Thursday 1st July 2021
Siamese crocodile hatchling being held by conservationist

The timeless reptiles running out of time

They are living dinosaurs. 

Siamese crocodiles are truly ancient – one of the final living connections we have to our planet’s long-lost past. For millennia, they have kept themselves to themselves and thrived in peaceful isolation.

But their time is almost up.

There are now just a few hundred left.

In an evolutionary blink of an eye these captivating creatures have been systematically slaughtered for their skin and wiped out from 99% of their former range.

They are now one of the world’s rarest reptiles, thought to be extinct until they were rediscovered in Cambodia in 2000.

And despite this terrifying decline, their struggle for survival is scarcely-known.

Siamese crocodiles are skilled natural predators, though their size means that they rarely tackle prey larger than small snakes, frogs and fish.
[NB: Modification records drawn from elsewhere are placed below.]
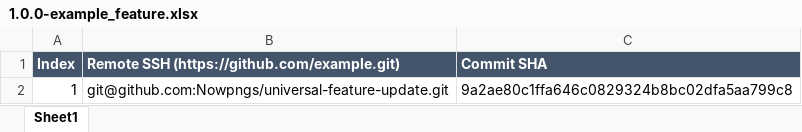
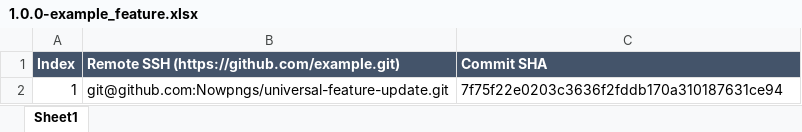
Before and after one commit to Nowpngs/universal-feature-update, an Excel workbook: feature_xlsx/1.0.0-example_feature/1.0.0-example_feature.xlsx, sheet Sheet1, drawn as a sheet; values as stored, in another font and other column widths than the file's, no borders; the diff names each change by its address in the sheet, - before the commit and + after, or states it on an @@ line.

Commit message:
changing the commit SHA

```diff
--- a/feature_xlsx/1.0.0-example_feature/1.0.0-example_feature.xlsx (sheet Sheet1)
+++ b/feature_xlsx/1.0.0-example_feature/1.0.0-example_feature.xlsx (sheet Sheet1)
-C2 (Commit SHA): 9a2ae80c1ffa646c0829324b8bc02dfa5aa799c8
+C2 (Commit SHA): 7f75f22e0203c3636f2fddb170a310187631ce94
```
Sadly, instead of being admired for their extraordinary agility and hunting prowess in the same way that we view species like lions and bears, crocodiles are often demonised and misunderstood.

They have faded from public view and been driven to the brink of extinction.

Unless they get help, they won’t survive this crisis. Their ancient history will end now – with us – as a damning example of how humanity valued fancy leather over an entire living species. 

But through your donations, we can change that. We can give them a chance.

Through your support we’re carrying out a crucial captive breeding programme in Cambodia and releasing hundreds of Siamese crocodiles into the wild – aiming to double the wild population over the next few years.

We are working closely with local communities to carry out vital research and monitoring, as well as advocating for stricter controls over crocodile farming and trade. Many local communities in Cambodia adore and admire these charismatic creatures, considering them sacred. Now we need to value them too.

That way, we can save Siamese crocodiles before it’s too late. We can stop these so-called living fossils from going the way of the dinosaurs.

Please help save Siamese crocodiles. If everyone reading this donates just £3, you could help fund our crucial captive breeding programme – helping these incredible creatures to thrive in the wild once again. Thank you.

Jonathan Downes
Cryptozoologist, naturalist, musician, singer, composer, poet, novelist and Director of the Centre for Fortean Zoology since 1992. Jon was born in Portsmouth in 1959 and spent his infancy in Nigeria and his childhood in Hong Kong. His wife Corinna died of cancer in 2020, leaving him with two stepdaughters and a six year old granddaughter called Evelyn.